Hidden within iOS’ Japanese keyboard are a slew of little-known ASCII faces that have been prebuilt by Apple. These fun and quirky faces are great for sending a friendly face to a friend or spouse via iMessage or another form of text-based communication to express how you’re feeling at a moment in time, and you don’t have to speak Japanese to use them.
In this tutorial, we’ll be showing you how you can access them so you can start spicing up your conversations.
Enabling the Japanese keyboard in iOS
Since the ASCII faces are only available in the Japanese keyboard, you’ll have to enable it from your iOS device’s keyboard settings. It’s not difficult to do; just follow these steps:
1) Launch the Settings app and navigate to General > Keyboard > Keyboards.
2) From the Keyboards preferences pane, tap on the “Add New Keyboard…” cell.
3) Choose “Japanese” from the list of languages and choose “Kana” from the next list, then tap on the blue “Done” button.
4) The Japanese keyboard should now appear in your enabled keyboards list.
Congratulations, you’ve just enabled the Japanese keyboard required to access the ASCII faces from your iOS keyboard. Now, it’s time to try it out.
Accessing the ASCII faces from the iOS keyboard
Once you’ve followed the steps above to enable the Japanese keyboard on your iOS device(s), you can open an app that supports typing, such as the Messages app, and open the keyboard to get started.

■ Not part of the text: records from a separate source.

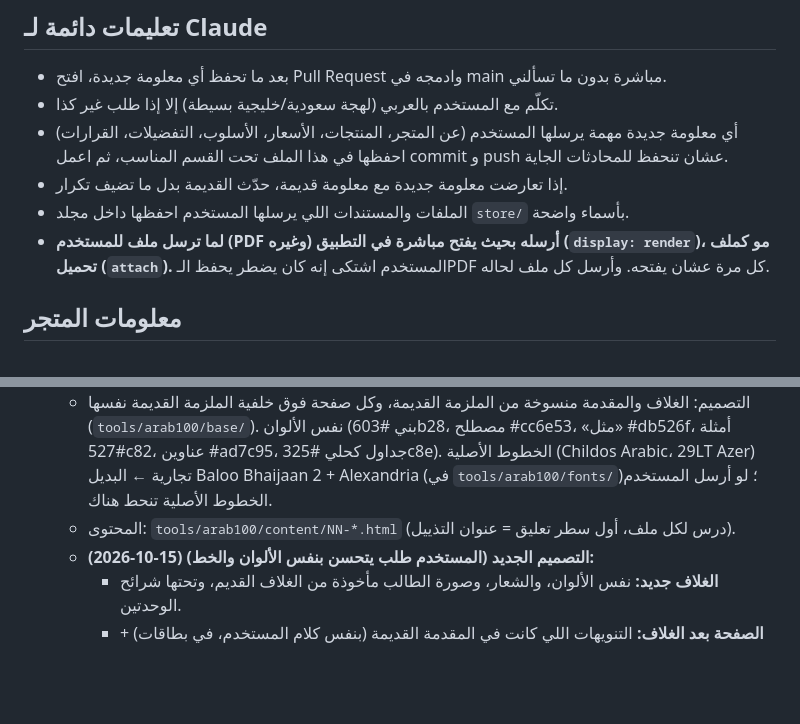
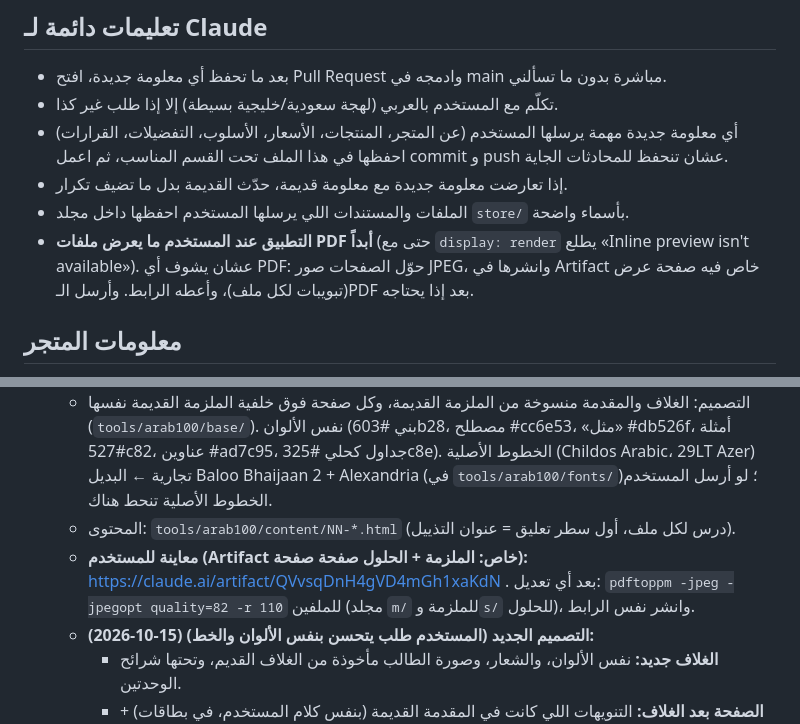
Before and after one commit to sulmalj/sulaiman, a Markdown page: CLAUDE.md, 2 parts joined by grey strips. GitHub-like rendering; blank space fills up the shorter version.

Commit message:
Memory: user's app can't preview PDFs; use the private Artifact viewer for the Arab 100 malzama (#92)
Claude-Session: https://claude.ai/code/session_014Adf6a5tV4xKcqN1J6ENJq

Co-authored-by: Claude <noreply@anthropic.com>

```diff
--- a/CLAUDE.md
+++ b/CLAUDE.md
@@ -8,7 +8,7 @@
 - أي معلومة جديدة مهمة يرسلها المستخدم (عن المتجر، المنتجات، الأسعار، الأسلوب، التفضيلات، القرارات) احفظها في هذا الملف تحت القسم المناسب، ثم اعمل commit و push عشان تنحفظ للمحادثات الجاية.
 - إذا تعارضت معلومة جديدة مع معلومة قديمة، حدّث القديمة بدل ما تضيف تكرار.
 - الملفات والمستندات اللي يرسلها المستخدم احفظها داخل مجلد `store/` بأسماء واضحة.
-- **لما ترسل ملف للمستخدم (PDF وغيره) أرسله بحيث يفتح مباشرة في التطبيق (`display: render`)، مو كملف تحميل (`attach`).** المستخدم اشتكى إنه كان يضطر يحفظ الـPDF كل مرة عشان يفتحه. وأرسل كل ملف لحاله.
+- **التطبيق عند المستخدم ما يعرض ملفات PDF أبداً** (حتى مع `display: render` يطلع «Inline preview isn't available»). عشان يشوف أي PDF: حوّل الصفحات صور JPEG، وانشرها في Artifact خاص فيه صفحة عرض (تبويبات لكل ملف)، وأعطه الرابط. وأرسل الـPDF بعد إذا يحتاجه.
 
 ## معلومات المتجر
 - اسم المتجر: (لم يُحدد بعد)
@@ -155,6 +155,7 @@
   - الكتاب الجديد: `store/arab100/book/` (جزئين ص17–108، الوحدة الأولى الرسم الإملائي + الوحدة الثانية التحرير والترقيم والفقرة والأخطاء الشائعة — كلها داخلة). التفريغ الكامل `transcript.md`، والتطبيقات وحلولها `applications.md` (مصدر ملف الحلول).
   - التصميم: الغلاف والمقدمة منسوخة من الملزمة القديمة، وكل صفحة فوق خلفية الملزمة القديمة نفسها (`tools/arab100/base/`). نفس الألوان (بني #603b28، مصطلح #cc6e53، «مثل» #db526f، أمثلة #527c82، عناوين #ad7c95، جداول كحلي #325c8e). الخطوط الأصلية (Childos Arabic، 29LT Azer) تجارية ← البديل Baloo Bhaijaan 2 + Alexandria (في `tools/arab100/fonts/`)؛ لو أرسل المستخدم الخطوط الأصلية تنحط هناك.
   - المحتوى: `tools/arab100/content/NN-*.html` (درس لكل ملف، أول سطر تعليق = عنوان التذييل).
+  - **معاينة للمستخدم (Artifact خاص: الملزمة + الحلول صفحة صفحة):** https://claude.ai/artifact/QVvsqDnH4gVD4mGh1xaKdN . بعد أي تعديل: `pdftoppm -jpeg -jpegopt quality=82 -r 110` للملفين (مجلد `m/` للملزمة و`s/` للحلول)، وانشر نفس الرابط.
   - **(2026-10-15) التصميم الجديد (المستخدم طلب يتحسن بنفس الألوان والخط):**
     - **الغلاف جديد:** نفس الألوان، والشعار، وصورة الطالب مأخوذة من الغلاف القديم، وتحتها شرائح الوحدتين.
     - **الصفحة بعد الغلاف:** التنويهات اللي كانت في المقدمة القديمة (بنفس كلام المستخدم، في بطاقات) + فهرس بأرقام الصفحات (الشرح والتجميعات).
```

Once you do, you can tap and hold on the Globe key to see all your available enabled keyboards, and you can select the Japanese one you just enabled. Afterwards, look at the bottom of the keyboard and tap on the key that looks like a face “^_^” and this will display the ASCII faces selector, as shown below.
You can swipe left and right from the selector to scroll through the available faces. It’s also worth noting that you can tap on the up arrow button just to the right of the face selector to make it full screen, which will make it easier to see all the ASCII faces iOS has to offer.
Now when you see a face you like, just give it a tap like you would any other Emoji on your keyboard, and it’ll get entered into the text field. This will save a bunch of time for those of you who create ASCII faces regularly and have always wanted a faster way to access special characters. With the ASCII faces already pre-built for you, they’re just one tap away instead of several.
These ASCII faces will work in any app that supports keyboard switching. Since it’s a stock iOS keyboard, even apps that don’t support third-party keyboards should be supported. This works great for apps like Messages, Facebook Messenger, WhatsApp, and several other chatting apps where sending faces are common.
These kinds of facial expressions won’t be for everyone, but it’s surprising to see that Apple offers these ASCII faces in the stock iOS keyboard system. In any case, it makes accessing a way to express your feelings that much easier, and it’s super easy for anyone to enable. The best part is, no jailbreak or third-party software is required to use this feature.
- How to enable third-party keyboards in Chrome for iOS
- How to enable the iOS keyboard trackpad on older iPhones
- How to add iOS 9.1+ Emoji to your jailbroken iOS 9.0-9.0.2 device
If you enjoyed this tutorial, or want to know how something else in iOS is done, let us know in the comments below.